Anne Dallas Dudley of Nashville; Abby Crawford Milton of Chattanooga; J. Frankie Pierce of Nashville; Sue Shelton White of Jackson; and Carrie Chapman Catt, national suffrage leader who came to Tennessee to direct the pro-suffrage forces from the Hermitage Hotel.
LeQuire, of course, is responsible for perhaps the most famous piece of public art in Nashville, the Musica statue on the traffic circle at the north end of Music Row. This newest work is likely to attract a lot less controversy and probably fewer dress-up pranks! No doubt though this statue will probably feature in political rallies in the future. The site itself was chosen because Centennial Park was frequently used by Nashville suffragists for rallies and marches in their quest for the vote.
I’ll add a clean view of the statue to this post later – obviously I wasn’t going to get one in the midst of the unveiling. (And speeches – way too many speeches.)
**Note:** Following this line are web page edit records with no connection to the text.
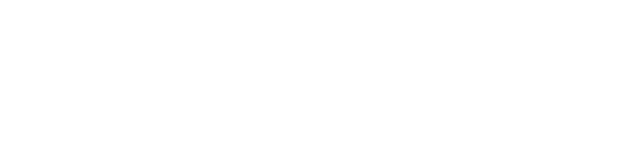
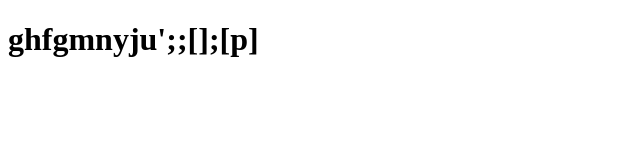
Before and after one commit to piash1003/labtask88, a plain HTML site: page index.html in a window 1280 px wide. Shown: the whole page, without its empty margins (0-640 px from the left). Drawn offline with Linux system fonts and the light colour scheme.

Commit message:
hiiiiiii

```diff
--- a/index.html
+++ b/index.html
@@ -6,6 +6,6 @@
     <title>Document</title>
 </head>
 <body>
-
+    <h1>ghfgmnyju';;[];[p]</h1>
 </body>
 </html>
```
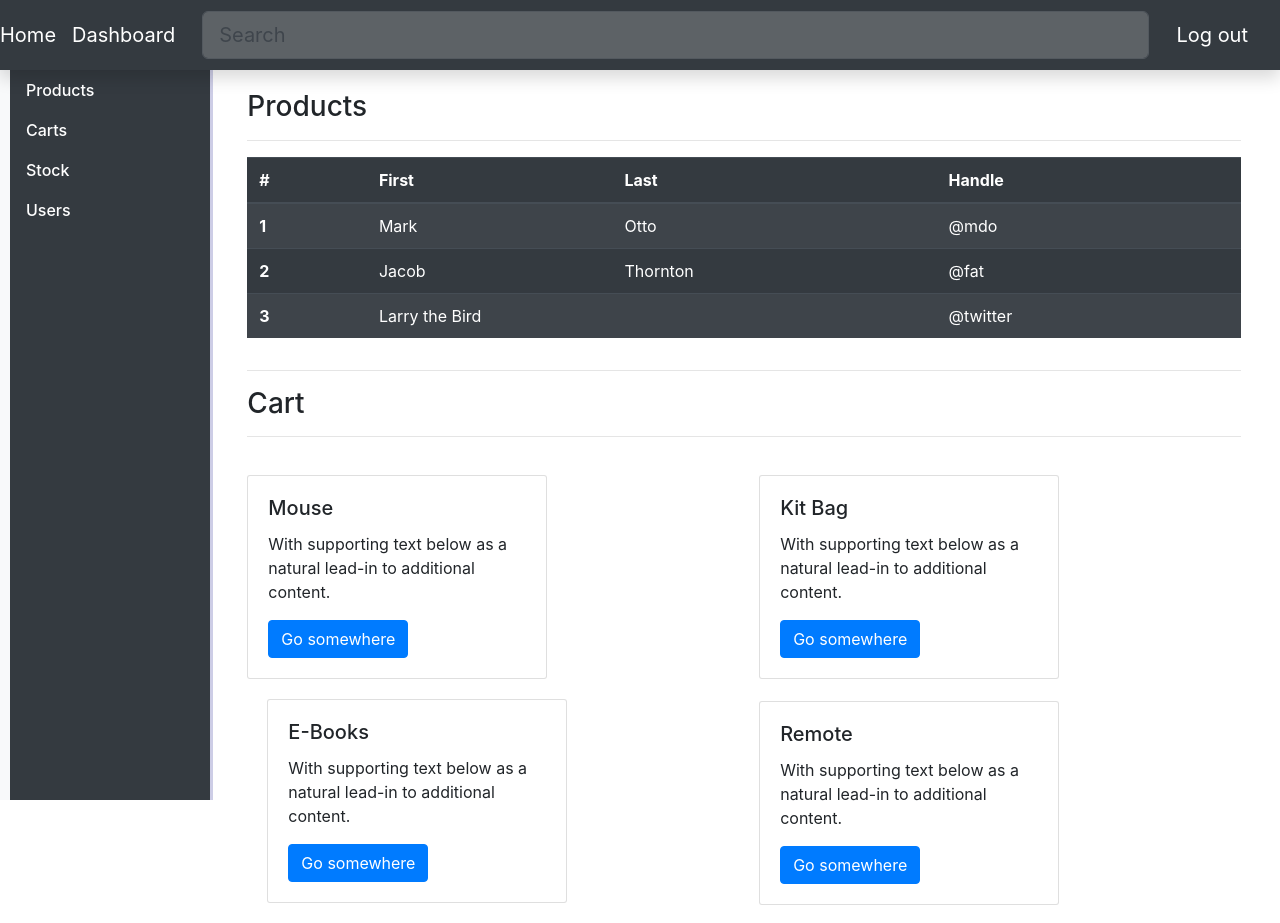
After one commit to MRizwan1057/EStore, a PHP site: page /dash.html in a window 1280 px wide. The commit adds this page. Run offline with PHP 8.4, Linux system fonts and the light colour scheme.

Commit message:
dashboard created

```diff
--- /dev/null
+++ b/dash.html
@@ -0,0 +1,162 @@
+<head>
+    <meta charset="utf-8" />
+    <meta name="viewport" content="width=device-width, initial-scale=1, shrink-to-fit=no" />
+    <!-- Icons -->
+    <link rel="stylesheet" href="https://cdnjs.cloudflare.com/ajax/libs/font-awesome/4.7.0/css/font-awesome.min.css">
+
+    <link href="./styles/bootstrap.min.css" rel="stylesheet" />
+    <link href="./styles/mystyles.css" rel="stylesheet" />
+    <script src="./js/jquery-3.6.0.min.js"></script>
+    <script src="./js/bootstrap.bundle.min.js"></script>
+    <script src="./js/myscript.js"></script>
+
+
+    <title>DashBoard</title>
+
+</head>
+
+<body>
+    <!-- Header -->
+
+
+    <nav class="navbar navbar-dark bg-dark fixed-top flex-md-nowrap p-0 shadow ml-auto">
+
+        <a class="navbar-brand" href="./index.html">Home</a>
+        <a class="navbar-brand" href="#">Dashboard</a>
+
+
+        <input class="form-inline form-control form-control-lg" type="search" placeholder="Search" aria-label="Search">
+
+        <ul class="navbar-nav px-3">
+            <li class="nav-itmes nowrap">
+                <a class="navbar-brand" href="#">Log out</a>
+            </li>
+        </ul>
+
+    </nav>
+
+    <!-- Jumbotron -->
+    <!-- <div class="jumbotron myjumbo mt-4">
+        <h1 class="text-white text-center">ECommerce Store</h1>
+    </div> -->
+
+    <!-- side bar -->
+
+    <div class="container-fluid">
+        <div class="row">
+            <div class="col-md-2 bg-light d-none d-md-block sidebar ">
+                <div class="left-sidebar bg-dark ">
+                    <ul class="nav flex-column sidebar-nav">
+                        <li class="nav-item">
+                            <a class="nav-link active text-white" aria-current="page" href="#">Products</a>
+                        </li>
+                        <li class="nav-item">
+                            <a class="nav-link text-white" href="#">Carts</a>
+                        </li>
+                        <li class="nav-item">
+                            <a class="nav-link text-white" href="#">Stock</a>
+                        </li>
+                        <li class="nav-item">
+                            <a class="nav-link text-white" href="#">Users</a>
+                        </li>
+                    </ul>
+
+                </div>
+            </div>
+        </div>
+
+
+
+        <!-- main -->
+
+        <div role="main" class="col-md-9 ml-sm-auto col-lg-10 px-4 dashmain">
+            <div class="table-responsive">
+                <h3>Products</h3>
+                <hr>
+                <table class="table table-dark table-striped">
+
+
+                    <thead>
+                        <tr>
+                            <th scope="col">#</th>
+                            <th scope="col">First</th>
+                            <th scope="col">Last</th>
+                            <th scope="col">Handle</th>
+                        </tr>
+                    </thead>
+                    <tbody>
+                        <tr>
+                            <th scope="row">1</th>
+                            <td>Mark</td>
+                            <td>Otto</td>
+                            <td>@mdo</td>
+                        </tr>
+                        <tr>
+                            <th scope="row">2</th>
+                            <td>Jacob</td>
+                            <td>Thornton</td>
+                            <td>@fat</td>
+                        </tr>
+                        <tr>
+                            <th scope="row">3</th>
+                            <td colspan="2">Larry the Bird</td>
+                            <td>@twitter</td>
+                        </tr>
+                    </tbody>
+
+                </table>
+            </div>
+            <hr>
+            <!-- card -->
+            <h3>Cart</h3>
+            <hr>
+
+            <div class="row">
+                <div class="col-sm-6">
+                    <div class="card">
+                        <div class="card-body">
+                            <h5 class="card-title">Mouse</h5>
+                            <p class="card-text">With supporting text below as a natural lead-in to additional content.</p>
+                            <a href="#" class="btn btn-primary">Go somewhere</a>
+                        </div>
+                    </div>
+                </div>
+                <div class="col-sm-6">
+                    <div class="card">
+                        <div class="card-body">
+                            <h5 class="card-title">Kit Bag</h5>
+                            <p class="card-text">With supporting text below as a natural lead-in to additional content.</p>
+                            <a href="#" class="btn btn-primary">Go somewhere</a>
+                        </div>
+                    </div>
+                </div>
+            </div>
+
+
+            <div class="row">
+                <div class="col-sm-6">
+                    <div class="card dashcard">
+                        <div class="card-body">
+                            <h5 class="card-title">E-Books</h5>
+                            <p class="card-text">With supporting text below as a natural lead-in to additional content.</p>
+                            <a href="#" class="btn btn-primary">Go somewhere</a>
+                        </div>
+                    </div>
+                </div>
+                <div class="col-sm-6">
+                    <div class="card">
+                        <div class="card-body">
+                            <h5 class="card-title">Remote</h5>
+                            <p class="card-text">With supporting text below as a natural lead-in to additional content.</p>
+                            <a href="#" class="btn btn-primary">Go somewhere</a>
+                        </div>
+                    </div>
+                </div>
+            </div>
+
+
+        </div>
+
+    </div>
+
+</body>
--- a/styles/mystyles.css
+++ b/styles/mystyles.css
@@ -41,3 +41,38 @@ img {
 .customNav {
     height: 55px;
 }
+
+.sidebar {
+    position: fixed;
+    top: 0;
+    left: 0;
+    bottom: 0;
+    z-index: 100;
+    padding: 70px 0 0 10px;
+    border-right: 3px solid rgb(205, 205, 230);
+}
+
+.left-sidebar {
+    position: sticky;
+    top: 0;
+    height: calc(100vh - 70px);
+}
+
+.sidebar-nav li .nav-link {
+    color: #333;
+    font-weight: 500;
+}
+
+.dashmain {
+    padding-top: 90px;
+}
+
+.dashcard {
+    margin: 20px !important;
+}
+
+.form-control {
+    margin: 11px;
+    opacity: 0.2;
+    border-radius: 6px;
+}
```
Located on the other side of a roughly circular green space from the front (east) side of the Parthenon. There is plenty of parking in and around Centennial Park, particularly if you are willing to walk a bit, and given how nice the park is, why not?
Update: Here’s an unobstructed view.